US Rep blames greed of several college football programs for 'ruining the sport' with NIL

House Democratic Leadership Hold News Conference At Capitol
House Democratic Leadership Hold News Conference At Capitol / Drew Angerer/GettyImages

US Rep Brendan Boyle, a democrat from Pennsylvania, accused a few college football programs for ruining the sport -- this in response to the subcommittee of the House Education and the Workforce Committee scheduling a hearing next Tuesday, titled “Safeguarding student-athletes from NLRB misclassification."

"Rather than having yet another hearing on NIL or this, maybe we should hold a hearing on what’s really hurting college football: the tremendous greed on the part of a few programs and conferences that is threatening to ruin the sport," Boyle posted on X.

On3's Peter Nakos reports that the focus of this meeting will be on labor rulings as opposed to enacting NIL guidelines.

"Unlike past hearings focused on enacting guidelines in name, image and likeness, next Tuesday’s legislative hearing will be aimed at tackling labor rulings that could reshape the future of college sports," he wrote.

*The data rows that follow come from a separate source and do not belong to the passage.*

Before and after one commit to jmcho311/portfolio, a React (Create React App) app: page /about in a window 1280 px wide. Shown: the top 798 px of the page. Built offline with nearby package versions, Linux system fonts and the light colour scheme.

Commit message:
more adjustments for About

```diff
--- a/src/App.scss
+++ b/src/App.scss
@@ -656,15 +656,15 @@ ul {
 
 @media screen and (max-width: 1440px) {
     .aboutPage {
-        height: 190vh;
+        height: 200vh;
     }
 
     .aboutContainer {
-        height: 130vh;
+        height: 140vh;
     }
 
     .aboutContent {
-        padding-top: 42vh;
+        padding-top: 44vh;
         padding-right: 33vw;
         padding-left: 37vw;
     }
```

College football's NIL rules have been deemed a 'disaster' by former head coach and current senator Tommy Tuberville

NIL seems to be one of the few issues capable of bringing together the left and the right on the United States political spectrum. Of course it would be an issue pertaining to young people making money at the expense of millionaires.

Republican senator Tommy Tuberville from Alabama, a former Auburn football head coach and the current senior senator from his state, has called NIL a disaster.

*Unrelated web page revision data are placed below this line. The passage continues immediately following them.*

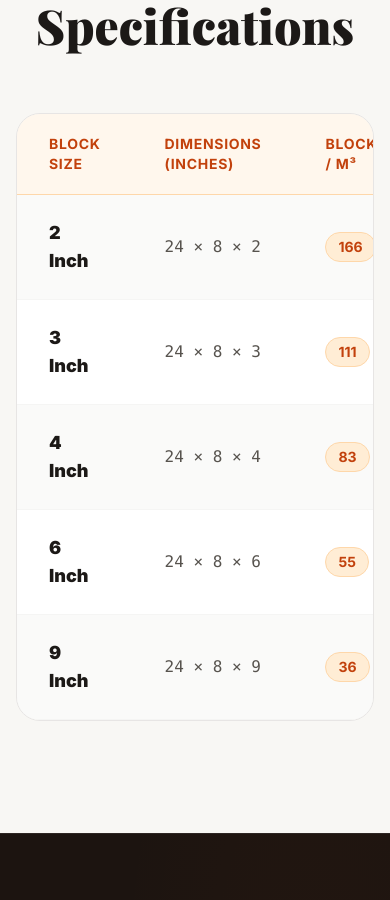
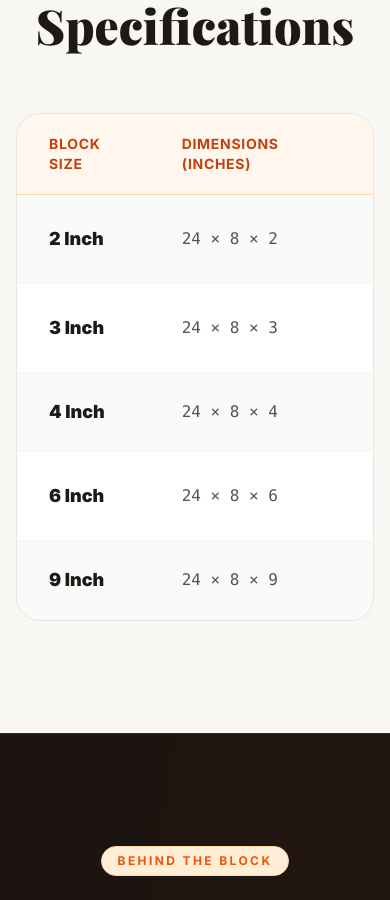
Before and after one commit to ShaikYakoub/leocon-infra-AAC-bricks, a Next.js app: page / in a window 390 px wide. Shown: the part 7110-8010 px from the top of the page. Built offline with nearby package versions, Linux system fonts and the light colour scheme.

Commit message:
Show Best Use column on mobile for homepage table

```diff
--- a/components/homepage/TechSpecsSection.tsx
+++ b/components/homepage/TechSpecsSection.tsx
@@ -42,7 +42,8 @@ export default function TechSpecsSection() {
           </h2>
         </div>
         <div className="rounded-3xl overflow-hidden border border-stone-200">
-          <table className="w-full text-left">
+          <div className="overflow-x-auto">
+            <table className="w-full min-w-[720px] text-left">
               <thead>
                 <tr className="bg-orange-50 border-b border-orange-200">
                   <th className="px-8 py-5 text-orange-700 font-bold text-sm uppercase tracking-wider">
@@ -54,7 +55,7 @@ export default function TechSpecsSection() {
                   <th className="px-8 py-5 text-orange-700 font-bold text-sm uppercase tracking-wider">
                     Blocks / m³
                   </th>
-                <th className="px-8 py-5 text-orange-700 font-bold text-sm uppercase tracking-wider hidden md:table-cell">
+                  <th className="px-8 py-5 text-orange-700 font-bold text-sm uppercase tracking-wider">
                     Best Use
                   </th>
                 </tr>
@@ -78,7 +79,7 @@ export default function TechSpecsSection() {
                         {row.count}
                       </span>
                     </td>
-                  <td className="px-8 py-6 text-stone-400 text-sm hidden md:table-cell">
+                    <td className="px-8 py-6 text-stone-400 text-sm">
                       {row.use}
                     </td>
                   </tr>
@@ -87,6 +88,7 @@ export default function TechSpecsSection() {
             </table>
           </div>
         </div>
+      </div>
     </section>
   );
 }
```
Lines whose indentation alone changed are shown as unchanged.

“Today we are meeting with coaches, athletic directors and administrators from several different conferences here in Washington, D.C., talking about the disastrous new NIL rules,” Tuberville prefaced before saying, “And they are a disaster.”

That was in June 2023, and not much, if anything, has been done to curtail the current system. If anything, the doors were blown open in December when just about every student in the country was given a transfer waiver.

Time will tell how this goes, but very few, if any pundits, believe this will end well for all parties involved.